→ The task
After reading the data below, copy out every line that contains the word "subgraph".

[Modification records]
>>>
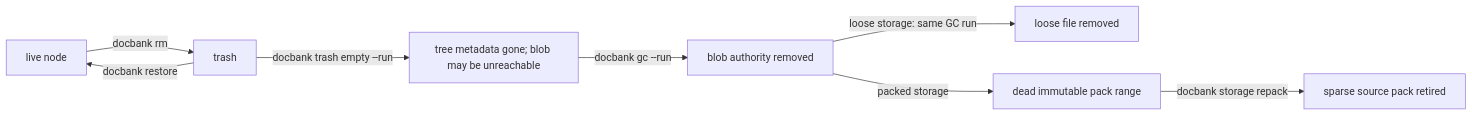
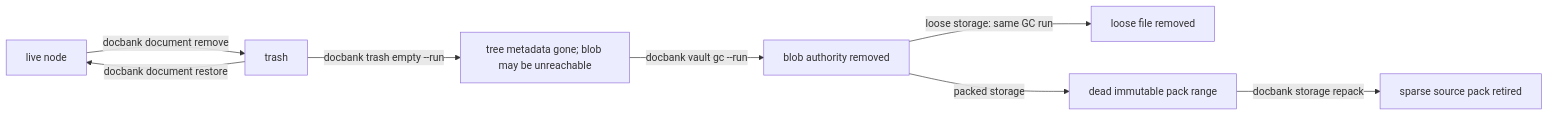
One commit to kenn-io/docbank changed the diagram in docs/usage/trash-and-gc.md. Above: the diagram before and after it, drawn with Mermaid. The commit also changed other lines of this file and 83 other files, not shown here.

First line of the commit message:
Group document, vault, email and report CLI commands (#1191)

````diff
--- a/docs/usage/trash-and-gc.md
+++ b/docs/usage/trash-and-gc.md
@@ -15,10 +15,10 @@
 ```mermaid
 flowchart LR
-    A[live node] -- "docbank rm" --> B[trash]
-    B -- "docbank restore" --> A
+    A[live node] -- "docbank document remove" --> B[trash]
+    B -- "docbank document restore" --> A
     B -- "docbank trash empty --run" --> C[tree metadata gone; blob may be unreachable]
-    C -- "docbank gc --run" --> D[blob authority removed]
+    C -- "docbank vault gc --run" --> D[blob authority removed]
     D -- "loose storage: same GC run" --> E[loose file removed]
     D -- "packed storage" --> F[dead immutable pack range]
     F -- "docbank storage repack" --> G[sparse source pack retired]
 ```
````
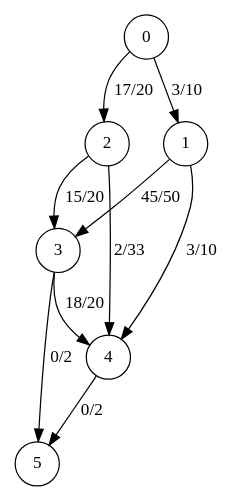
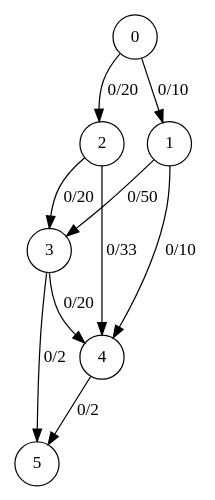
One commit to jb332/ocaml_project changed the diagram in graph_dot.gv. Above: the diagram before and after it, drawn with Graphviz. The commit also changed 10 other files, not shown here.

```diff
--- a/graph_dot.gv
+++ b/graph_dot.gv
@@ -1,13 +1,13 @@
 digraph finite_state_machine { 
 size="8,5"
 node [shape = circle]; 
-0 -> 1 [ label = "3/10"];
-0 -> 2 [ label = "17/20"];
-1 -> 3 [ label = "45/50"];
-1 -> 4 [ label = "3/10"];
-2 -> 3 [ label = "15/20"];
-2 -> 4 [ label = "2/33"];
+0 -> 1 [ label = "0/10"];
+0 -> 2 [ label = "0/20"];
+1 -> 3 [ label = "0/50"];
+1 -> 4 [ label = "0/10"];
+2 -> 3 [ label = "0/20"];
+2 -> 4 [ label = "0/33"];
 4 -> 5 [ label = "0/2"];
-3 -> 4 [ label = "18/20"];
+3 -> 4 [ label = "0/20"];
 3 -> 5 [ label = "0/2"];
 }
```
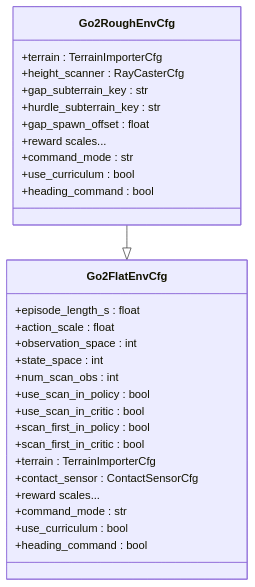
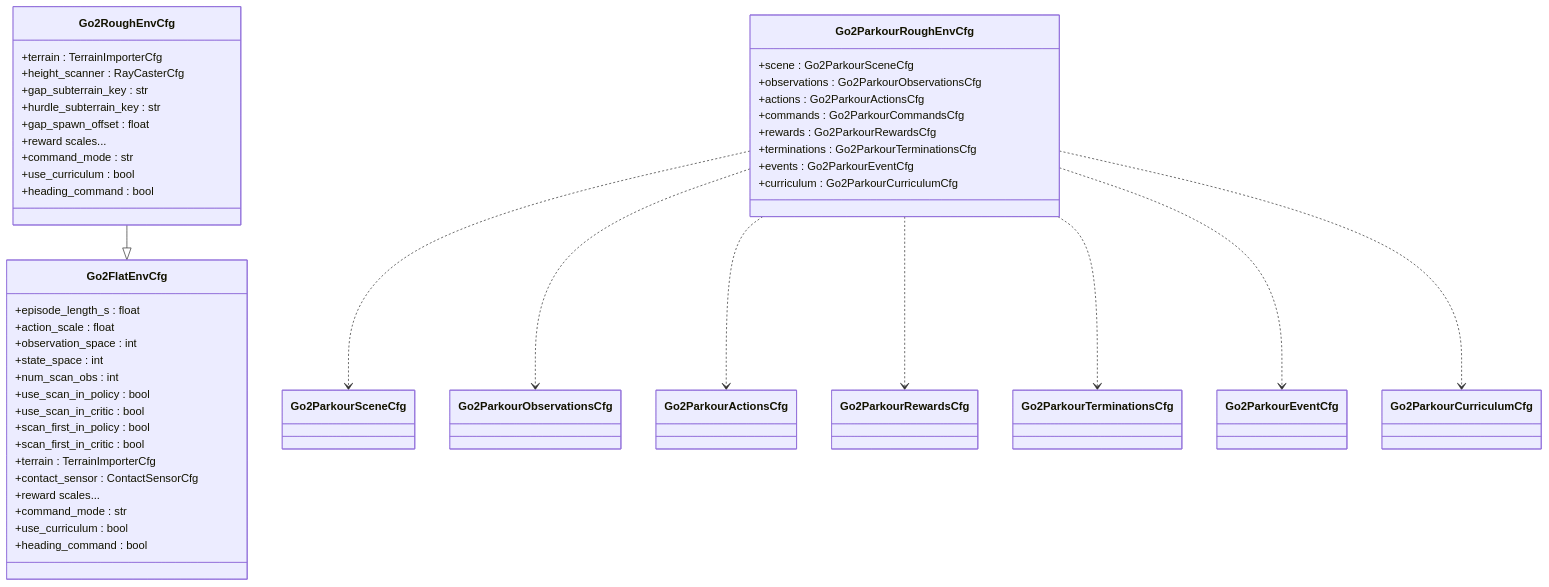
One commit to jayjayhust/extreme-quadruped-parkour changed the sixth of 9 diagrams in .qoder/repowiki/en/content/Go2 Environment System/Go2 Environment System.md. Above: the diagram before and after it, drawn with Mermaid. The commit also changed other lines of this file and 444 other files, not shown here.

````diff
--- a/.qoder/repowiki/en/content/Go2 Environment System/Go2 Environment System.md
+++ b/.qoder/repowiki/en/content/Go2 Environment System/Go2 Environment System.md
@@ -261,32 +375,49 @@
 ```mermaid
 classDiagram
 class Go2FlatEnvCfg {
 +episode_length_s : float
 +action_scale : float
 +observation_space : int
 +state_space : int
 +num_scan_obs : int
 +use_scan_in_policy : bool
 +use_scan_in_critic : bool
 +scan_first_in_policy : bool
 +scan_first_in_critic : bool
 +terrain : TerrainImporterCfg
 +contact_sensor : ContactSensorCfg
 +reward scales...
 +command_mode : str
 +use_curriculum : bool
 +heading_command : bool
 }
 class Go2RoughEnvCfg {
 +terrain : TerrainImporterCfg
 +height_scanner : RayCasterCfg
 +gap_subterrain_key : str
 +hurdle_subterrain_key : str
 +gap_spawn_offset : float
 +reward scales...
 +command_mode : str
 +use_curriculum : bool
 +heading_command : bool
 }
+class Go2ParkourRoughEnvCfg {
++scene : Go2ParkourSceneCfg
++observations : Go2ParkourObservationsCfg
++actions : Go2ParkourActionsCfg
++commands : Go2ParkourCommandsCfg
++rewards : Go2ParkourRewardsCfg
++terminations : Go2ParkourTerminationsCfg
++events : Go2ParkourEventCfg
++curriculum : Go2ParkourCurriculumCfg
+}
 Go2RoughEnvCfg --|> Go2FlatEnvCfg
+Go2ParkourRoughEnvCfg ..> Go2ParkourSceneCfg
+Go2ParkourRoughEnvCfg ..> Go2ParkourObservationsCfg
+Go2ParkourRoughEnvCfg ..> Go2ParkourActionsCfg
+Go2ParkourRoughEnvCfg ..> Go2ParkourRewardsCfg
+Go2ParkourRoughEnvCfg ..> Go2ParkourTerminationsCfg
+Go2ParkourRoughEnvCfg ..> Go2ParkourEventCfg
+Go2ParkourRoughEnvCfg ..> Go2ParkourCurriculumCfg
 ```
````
<<<
>>>
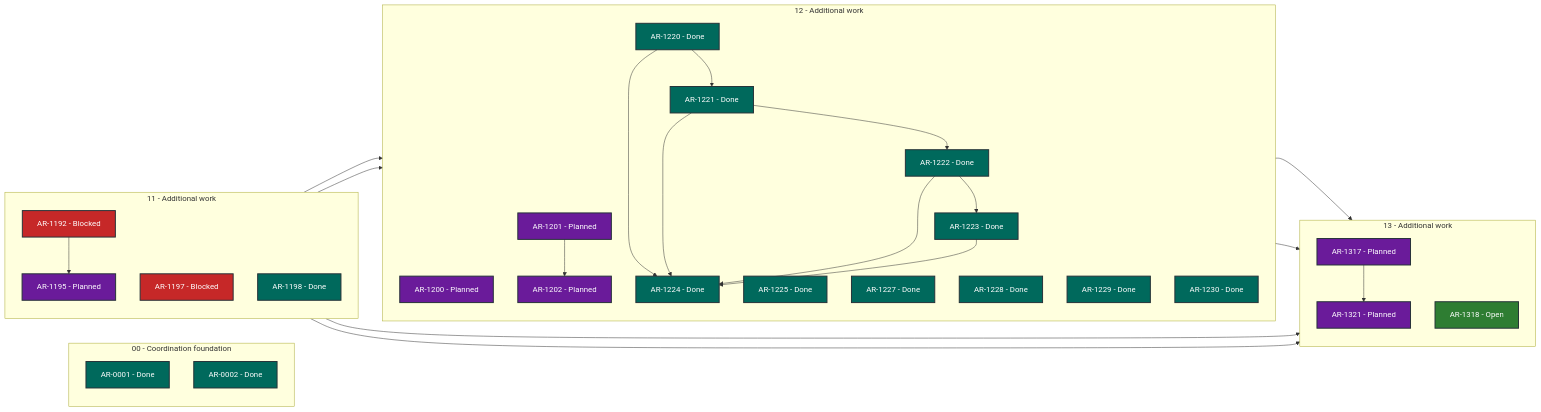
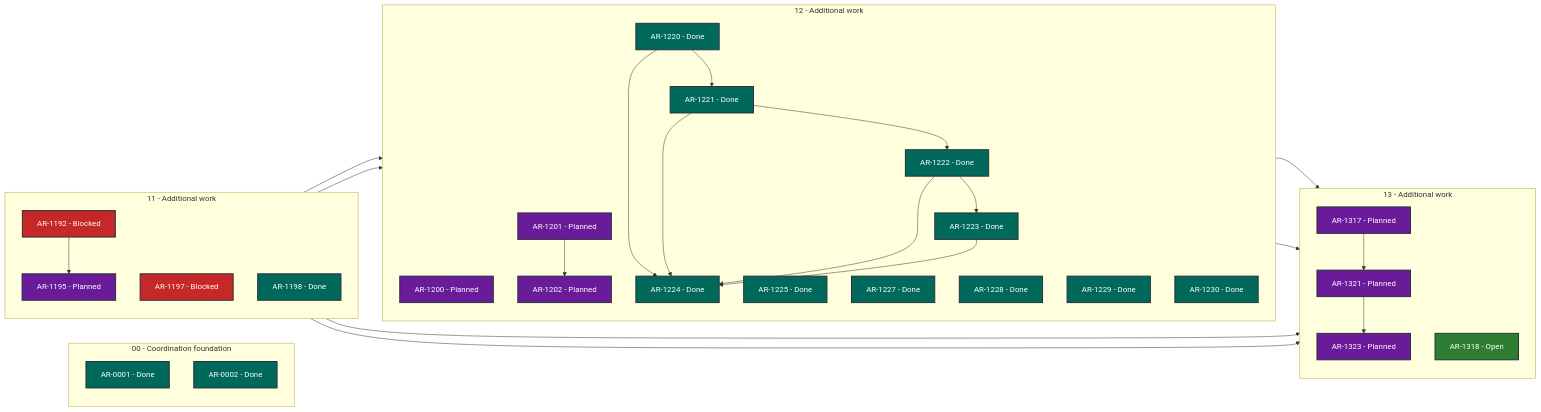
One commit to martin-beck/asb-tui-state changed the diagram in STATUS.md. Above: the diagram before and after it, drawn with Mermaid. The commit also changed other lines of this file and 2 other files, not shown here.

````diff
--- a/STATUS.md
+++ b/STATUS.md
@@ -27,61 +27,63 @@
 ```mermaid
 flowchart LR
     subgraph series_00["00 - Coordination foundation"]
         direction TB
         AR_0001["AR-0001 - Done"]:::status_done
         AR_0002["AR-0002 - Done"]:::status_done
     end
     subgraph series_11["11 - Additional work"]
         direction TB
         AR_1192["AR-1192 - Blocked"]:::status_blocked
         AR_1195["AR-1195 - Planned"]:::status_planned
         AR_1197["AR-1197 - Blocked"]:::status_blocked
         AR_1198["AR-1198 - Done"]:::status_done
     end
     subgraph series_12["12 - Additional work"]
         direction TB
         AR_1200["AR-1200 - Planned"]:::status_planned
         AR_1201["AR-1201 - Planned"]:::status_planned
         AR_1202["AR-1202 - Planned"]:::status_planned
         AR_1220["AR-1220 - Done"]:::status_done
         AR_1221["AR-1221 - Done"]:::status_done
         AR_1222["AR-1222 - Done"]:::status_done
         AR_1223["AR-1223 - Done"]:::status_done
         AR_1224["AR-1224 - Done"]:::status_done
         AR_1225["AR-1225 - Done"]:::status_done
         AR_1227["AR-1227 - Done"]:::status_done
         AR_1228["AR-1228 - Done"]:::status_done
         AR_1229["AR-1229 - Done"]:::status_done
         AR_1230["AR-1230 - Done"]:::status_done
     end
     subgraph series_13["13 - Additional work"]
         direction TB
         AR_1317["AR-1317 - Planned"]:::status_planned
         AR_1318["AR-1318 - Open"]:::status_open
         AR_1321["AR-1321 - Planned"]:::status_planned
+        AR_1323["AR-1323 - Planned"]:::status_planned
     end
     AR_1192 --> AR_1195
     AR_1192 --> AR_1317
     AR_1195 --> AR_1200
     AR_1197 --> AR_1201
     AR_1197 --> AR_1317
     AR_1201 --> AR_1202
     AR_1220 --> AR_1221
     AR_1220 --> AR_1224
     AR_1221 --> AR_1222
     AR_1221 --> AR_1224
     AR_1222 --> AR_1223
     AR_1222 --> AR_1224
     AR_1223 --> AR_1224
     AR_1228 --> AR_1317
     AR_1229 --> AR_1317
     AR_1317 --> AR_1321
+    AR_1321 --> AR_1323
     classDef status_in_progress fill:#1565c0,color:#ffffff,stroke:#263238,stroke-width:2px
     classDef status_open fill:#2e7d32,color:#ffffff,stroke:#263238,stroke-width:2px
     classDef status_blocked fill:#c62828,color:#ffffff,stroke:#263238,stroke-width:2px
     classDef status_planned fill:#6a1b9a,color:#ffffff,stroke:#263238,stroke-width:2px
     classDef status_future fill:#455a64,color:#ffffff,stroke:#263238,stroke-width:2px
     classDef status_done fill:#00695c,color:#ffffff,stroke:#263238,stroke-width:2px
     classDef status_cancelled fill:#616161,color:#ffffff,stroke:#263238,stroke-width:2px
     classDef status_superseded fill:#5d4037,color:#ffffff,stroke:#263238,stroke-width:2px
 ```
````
<<<
→ Answer to this exercise
     subgraph series_00["00 - Coordination foundation"]
     subgraph series_11["11 - Additional work"]
     subgraph series_12["12 - Additional work"]
     subgraph series_13["13 - Additional work"]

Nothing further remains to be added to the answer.